## WORK REQUIRED
Work through the listing below and state how many of its lines hold the word "simulation". Give no other output.

## RECORDS FOR THE EXERCISE
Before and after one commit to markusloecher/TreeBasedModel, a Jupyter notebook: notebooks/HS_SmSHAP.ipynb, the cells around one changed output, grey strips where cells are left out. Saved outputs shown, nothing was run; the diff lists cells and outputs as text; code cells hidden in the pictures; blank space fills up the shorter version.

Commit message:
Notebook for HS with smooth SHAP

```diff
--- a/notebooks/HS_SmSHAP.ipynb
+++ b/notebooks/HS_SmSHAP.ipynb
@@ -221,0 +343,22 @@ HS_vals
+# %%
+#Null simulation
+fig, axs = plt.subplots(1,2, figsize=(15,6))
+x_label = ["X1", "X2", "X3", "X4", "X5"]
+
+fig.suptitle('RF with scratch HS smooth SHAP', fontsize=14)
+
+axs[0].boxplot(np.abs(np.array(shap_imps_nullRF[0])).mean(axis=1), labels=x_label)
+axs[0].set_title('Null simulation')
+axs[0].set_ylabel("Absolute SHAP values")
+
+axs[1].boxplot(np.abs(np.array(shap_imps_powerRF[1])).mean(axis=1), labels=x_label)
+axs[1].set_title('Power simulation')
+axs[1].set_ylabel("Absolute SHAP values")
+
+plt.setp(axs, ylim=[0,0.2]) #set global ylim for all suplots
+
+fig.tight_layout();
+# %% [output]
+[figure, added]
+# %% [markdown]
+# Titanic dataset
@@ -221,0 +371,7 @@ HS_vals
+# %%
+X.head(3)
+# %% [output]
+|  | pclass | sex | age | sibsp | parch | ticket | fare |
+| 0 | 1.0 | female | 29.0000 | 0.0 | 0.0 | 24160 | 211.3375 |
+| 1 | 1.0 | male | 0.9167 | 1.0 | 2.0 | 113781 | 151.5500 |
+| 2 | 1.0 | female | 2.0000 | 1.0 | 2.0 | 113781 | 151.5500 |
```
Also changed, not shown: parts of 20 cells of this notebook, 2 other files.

## TASK ANSWER
3